§ **Try it**:
Copy each line of the records below that has "right" in it.

===== Dataset records =====

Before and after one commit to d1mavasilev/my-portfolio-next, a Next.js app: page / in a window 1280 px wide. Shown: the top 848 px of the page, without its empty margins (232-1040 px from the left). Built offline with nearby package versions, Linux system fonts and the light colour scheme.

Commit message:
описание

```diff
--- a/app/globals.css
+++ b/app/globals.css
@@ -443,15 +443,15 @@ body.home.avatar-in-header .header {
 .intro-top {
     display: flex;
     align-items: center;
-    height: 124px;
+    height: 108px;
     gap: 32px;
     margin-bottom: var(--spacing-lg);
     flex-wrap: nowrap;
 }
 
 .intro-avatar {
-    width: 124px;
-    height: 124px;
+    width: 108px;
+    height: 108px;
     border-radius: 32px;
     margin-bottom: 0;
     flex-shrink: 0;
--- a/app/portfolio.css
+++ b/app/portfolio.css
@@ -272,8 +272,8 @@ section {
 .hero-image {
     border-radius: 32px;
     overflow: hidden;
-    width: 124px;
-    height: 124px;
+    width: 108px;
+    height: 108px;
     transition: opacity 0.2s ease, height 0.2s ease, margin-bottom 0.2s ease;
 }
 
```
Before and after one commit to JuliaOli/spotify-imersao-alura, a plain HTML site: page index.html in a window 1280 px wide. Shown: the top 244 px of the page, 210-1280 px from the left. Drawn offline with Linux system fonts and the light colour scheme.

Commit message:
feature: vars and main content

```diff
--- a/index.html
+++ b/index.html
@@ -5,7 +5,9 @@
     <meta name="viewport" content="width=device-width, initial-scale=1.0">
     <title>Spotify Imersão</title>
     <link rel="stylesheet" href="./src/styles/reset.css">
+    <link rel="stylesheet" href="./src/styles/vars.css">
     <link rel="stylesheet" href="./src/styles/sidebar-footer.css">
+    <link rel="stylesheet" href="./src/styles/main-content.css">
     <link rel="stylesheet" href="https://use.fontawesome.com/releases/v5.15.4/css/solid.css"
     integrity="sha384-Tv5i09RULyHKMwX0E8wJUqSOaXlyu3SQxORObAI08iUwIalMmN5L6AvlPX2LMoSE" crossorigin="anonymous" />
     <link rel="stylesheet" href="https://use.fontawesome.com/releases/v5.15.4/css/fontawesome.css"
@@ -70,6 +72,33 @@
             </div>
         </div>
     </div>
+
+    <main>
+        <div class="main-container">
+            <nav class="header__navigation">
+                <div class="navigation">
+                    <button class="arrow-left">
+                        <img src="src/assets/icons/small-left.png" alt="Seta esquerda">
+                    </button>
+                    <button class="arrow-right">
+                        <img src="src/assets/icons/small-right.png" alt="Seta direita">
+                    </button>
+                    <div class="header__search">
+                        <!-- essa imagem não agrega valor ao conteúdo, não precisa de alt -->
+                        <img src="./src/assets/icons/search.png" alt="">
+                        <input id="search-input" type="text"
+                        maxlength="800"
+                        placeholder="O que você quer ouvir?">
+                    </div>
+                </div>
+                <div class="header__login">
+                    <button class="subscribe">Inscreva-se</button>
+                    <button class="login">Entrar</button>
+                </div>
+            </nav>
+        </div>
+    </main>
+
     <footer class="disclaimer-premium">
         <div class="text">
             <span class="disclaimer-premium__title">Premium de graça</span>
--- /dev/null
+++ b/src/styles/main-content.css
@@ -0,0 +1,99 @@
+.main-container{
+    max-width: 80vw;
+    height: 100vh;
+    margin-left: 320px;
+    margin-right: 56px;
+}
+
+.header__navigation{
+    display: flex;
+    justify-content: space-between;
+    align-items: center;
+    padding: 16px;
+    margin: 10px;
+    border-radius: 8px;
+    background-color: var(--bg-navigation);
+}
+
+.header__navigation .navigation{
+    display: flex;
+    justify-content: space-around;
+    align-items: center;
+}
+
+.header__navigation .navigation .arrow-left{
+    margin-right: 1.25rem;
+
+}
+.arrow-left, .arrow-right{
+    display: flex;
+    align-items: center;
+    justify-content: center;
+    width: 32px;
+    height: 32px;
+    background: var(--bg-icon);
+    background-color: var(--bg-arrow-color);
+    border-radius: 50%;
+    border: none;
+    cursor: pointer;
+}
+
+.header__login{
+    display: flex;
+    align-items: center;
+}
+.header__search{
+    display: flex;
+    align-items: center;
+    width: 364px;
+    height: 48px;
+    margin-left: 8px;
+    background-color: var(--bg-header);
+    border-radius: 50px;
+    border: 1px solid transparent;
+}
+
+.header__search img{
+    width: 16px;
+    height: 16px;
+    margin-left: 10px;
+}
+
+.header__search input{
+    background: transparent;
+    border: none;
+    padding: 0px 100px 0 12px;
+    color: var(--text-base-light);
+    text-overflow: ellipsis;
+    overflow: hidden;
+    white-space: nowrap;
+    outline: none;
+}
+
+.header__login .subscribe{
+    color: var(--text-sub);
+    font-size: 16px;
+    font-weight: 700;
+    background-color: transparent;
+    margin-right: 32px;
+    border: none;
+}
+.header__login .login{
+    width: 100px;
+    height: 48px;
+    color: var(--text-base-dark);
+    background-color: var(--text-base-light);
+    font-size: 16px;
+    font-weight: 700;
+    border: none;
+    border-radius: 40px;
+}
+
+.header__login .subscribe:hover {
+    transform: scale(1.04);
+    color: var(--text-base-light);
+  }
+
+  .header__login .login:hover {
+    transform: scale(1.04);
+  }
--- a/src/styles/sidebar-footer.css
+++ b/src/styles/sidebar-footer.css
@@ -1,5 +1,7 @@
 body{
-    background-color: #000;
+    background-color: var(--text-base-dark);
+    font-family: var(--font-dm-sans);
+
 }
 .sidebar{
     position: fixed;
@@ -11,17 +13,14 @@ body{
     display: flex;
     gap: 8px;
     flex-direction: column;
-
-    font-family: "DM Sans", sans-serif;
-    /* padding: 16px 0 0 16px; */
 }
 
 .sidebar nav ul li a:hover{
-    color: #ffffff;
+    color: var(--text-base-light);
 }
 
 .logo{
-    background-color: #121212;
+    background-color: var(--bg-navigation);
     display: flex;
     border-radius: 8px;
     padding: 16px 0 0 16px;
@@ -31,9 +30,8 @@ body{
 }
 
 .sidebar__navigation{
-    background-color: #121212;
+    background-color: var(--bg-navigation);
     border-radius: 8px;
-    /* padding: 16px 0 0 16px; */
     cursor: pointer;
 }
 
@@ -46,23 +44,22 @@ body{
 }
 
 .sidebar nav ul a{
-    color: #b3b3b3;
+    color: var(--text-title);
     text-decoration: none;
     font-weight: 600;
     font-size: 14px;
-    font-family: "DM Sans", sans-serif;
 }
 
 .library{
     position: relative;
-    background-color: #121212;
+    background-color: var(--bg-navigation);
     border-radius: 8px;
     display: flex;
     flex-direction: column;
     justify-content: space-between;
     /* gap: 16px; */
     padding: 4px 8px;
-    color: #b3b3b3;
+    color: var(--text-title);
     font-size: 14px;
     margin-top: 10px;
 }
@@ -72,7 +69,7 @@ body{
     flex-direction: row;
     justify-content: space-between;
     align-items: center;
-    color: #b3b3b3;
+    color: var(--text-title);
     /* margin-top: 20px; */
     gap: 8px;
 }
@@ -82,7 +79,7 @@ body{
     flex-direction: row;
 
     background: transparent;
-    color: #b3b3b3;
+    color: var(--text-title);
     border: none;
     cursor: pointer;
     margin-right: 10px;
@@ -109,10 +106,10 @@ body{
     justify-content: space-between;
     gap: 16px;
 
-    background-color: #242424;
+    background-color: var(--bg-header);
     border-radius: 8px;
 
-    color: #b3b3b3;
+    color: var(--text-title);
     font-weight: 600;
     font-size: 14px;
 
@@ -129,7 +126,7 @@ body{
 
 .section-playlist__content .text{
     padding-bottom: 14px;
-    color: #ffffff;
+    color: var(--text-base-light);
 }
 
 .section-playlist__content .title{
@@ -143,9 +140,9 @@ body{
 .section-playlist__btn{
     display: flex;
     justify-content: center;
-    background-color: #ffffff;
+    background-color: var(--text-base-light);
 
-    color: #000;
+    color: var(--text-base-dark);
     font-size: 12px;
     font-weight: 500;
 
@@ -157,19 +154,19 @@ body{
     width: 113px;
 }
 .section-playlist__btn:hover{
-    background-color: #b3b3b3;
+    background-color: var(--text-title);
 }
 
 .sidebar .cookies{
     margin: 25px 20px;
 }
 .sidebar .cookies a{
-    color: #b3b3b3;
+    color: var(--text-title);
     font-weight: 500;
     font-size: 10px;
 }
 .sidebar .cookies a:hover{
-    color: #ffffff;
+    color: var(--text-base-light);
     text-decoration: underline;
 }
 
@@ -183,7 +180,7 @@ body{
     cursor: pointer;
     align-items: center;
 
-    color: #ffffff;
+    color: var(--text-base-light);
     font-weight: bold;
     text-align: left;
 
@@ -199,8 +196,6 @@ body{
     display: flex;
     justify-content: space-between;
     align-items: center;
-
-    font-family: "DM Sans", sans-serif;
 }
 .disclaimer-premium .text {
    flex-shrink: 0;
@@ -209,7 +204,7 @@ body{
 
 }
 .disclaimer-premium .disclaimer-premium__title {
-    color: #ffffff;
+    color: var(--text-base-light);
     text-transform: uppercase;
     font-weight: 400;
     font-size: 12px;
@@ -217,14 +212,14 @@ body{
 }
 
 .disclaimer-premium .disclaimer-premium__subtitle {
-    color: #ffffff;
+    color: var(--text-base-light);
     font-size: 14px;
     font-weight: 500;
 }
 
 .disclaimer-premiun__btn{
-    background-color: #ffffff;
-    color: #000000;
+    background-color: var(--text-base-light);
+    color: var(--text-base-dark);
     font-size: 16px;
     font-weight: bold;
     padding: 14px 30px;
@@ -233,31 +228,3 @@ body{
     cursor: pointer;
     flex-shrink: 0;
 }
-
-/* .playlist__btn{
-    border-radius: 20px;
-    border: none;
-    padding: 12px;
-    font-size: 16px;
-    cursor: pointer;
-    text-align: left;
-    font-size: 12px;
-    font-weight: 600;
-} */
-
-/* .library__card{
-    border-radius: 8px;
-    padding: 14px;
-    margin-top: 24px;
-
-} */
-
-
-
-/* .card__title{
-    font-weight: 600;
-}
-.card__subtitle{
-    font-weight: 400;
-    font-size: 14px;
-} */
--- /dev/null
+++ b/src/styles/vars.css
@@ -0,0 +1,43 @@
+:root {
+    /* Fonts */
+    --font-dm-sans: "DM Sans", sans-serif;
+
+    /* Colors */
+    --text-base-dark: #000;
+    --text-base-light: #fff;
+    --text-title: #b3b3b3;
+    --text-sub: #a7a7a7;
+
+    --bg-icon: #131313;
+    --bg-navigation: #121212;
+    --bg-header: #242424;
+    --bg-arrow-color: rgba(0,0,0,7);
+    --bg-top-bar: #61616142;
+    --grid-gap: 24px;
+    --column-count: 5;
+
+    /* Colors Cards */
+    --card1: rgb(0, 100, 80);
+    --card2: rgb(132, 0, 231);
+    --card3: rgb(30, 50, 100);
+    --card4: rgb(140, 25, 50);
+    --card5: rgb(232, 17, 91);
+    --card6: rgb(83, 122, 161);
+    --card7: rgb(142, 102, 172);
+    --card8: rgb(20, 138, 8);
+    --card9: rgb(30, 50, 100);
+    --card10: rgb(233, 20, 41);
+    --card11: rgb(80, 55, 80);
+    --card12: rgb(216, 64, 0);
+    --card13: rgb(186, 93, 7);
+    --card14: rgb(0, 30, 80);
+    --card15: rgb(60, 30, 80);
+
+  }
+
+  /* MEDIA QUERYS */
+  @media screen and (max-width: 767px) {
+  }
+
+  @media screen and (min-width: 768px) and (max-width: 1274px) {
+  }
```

=====

§ **Response to the exercise**:
+                    <button class="arrow-right">
+                        <img src="src/assets/icons/small-right.png" alt="Seta direita">
+    margin-right: 56px;
+    margin-right: 1.25rem;
+.arrow-left, .arrow-right{
+    margin-right: 32px;
     margin-right: 10px;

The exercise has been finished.